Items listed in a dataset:
========================================================================

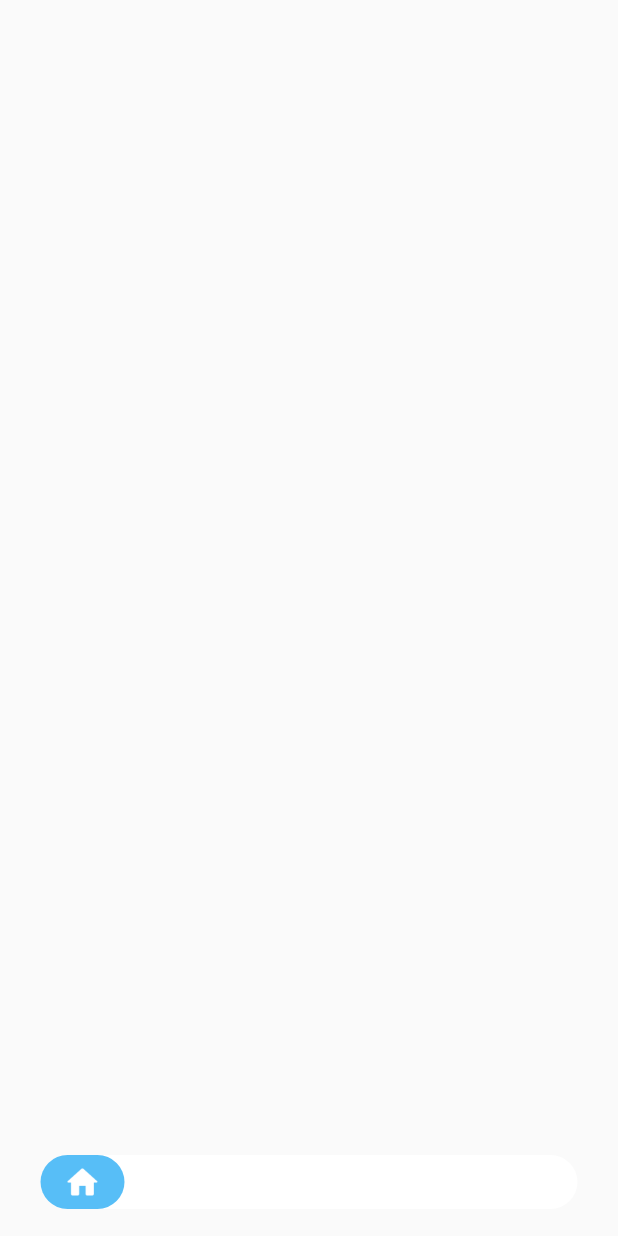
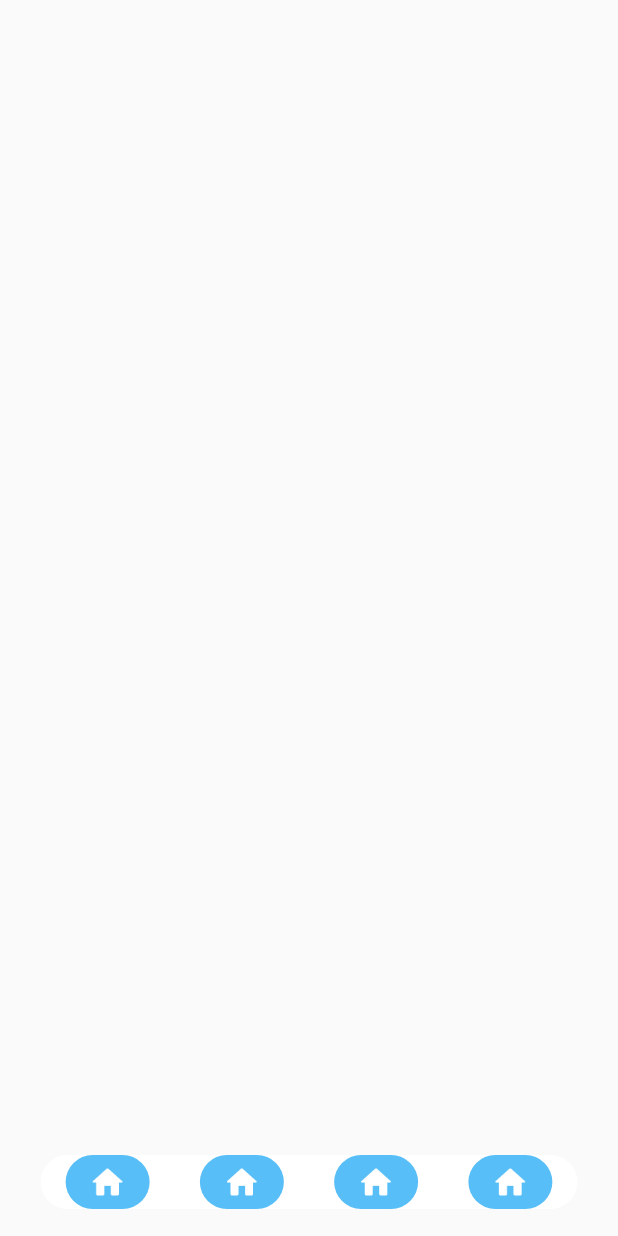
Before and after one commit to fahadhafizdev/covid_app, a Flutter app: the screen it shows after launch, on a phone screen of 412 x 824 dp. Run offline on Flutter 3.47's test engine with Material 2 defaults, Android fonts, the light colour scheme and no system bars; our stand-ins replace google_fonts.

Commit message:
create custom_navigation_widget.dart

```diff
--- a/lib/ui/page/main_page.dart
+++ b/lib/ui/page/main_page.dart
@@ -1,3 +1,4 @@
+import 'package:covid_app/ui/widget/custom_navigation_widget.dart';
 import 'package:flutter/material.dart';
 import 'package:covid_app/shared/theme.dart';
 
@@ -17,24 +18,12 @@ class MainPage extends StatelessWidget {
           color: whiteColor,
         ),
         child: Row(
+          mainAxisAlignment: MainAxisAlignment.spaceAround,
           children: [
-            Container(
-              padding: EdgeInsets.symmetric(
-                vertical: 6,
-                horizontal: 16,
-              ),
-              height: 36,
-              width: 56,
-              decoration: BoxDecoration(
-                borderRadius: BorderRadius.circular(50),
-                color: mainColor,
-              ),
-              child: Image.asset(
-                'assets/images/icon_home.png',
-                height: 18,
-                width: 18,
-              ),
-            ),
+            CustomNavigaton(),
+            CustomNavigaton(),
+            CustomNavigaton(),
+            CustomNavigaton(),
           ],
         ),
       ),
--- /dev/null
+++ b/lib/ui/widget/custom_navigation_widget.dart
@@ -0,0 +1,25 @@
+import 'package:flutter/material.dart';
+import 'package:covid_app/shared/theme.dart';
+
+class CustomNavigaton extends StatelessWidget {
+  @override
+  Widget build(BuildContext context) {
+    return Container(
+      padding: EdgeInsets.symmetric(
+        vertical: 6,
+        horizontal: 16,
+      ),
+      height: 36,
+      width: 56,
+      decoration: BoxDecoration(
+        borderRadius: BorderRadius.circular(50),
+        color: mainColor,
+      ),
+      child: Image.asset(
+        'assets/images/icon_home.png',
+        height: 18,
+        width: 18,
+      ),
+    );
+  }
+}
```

========================================================================

◆ YOUR TASK ◆
Going through the entries above, show each line that contains "images".

◆ WRITTEN ANSWER ◆
-                'assets/images/icon_home.png',
+        'assets/images/icon_home.png',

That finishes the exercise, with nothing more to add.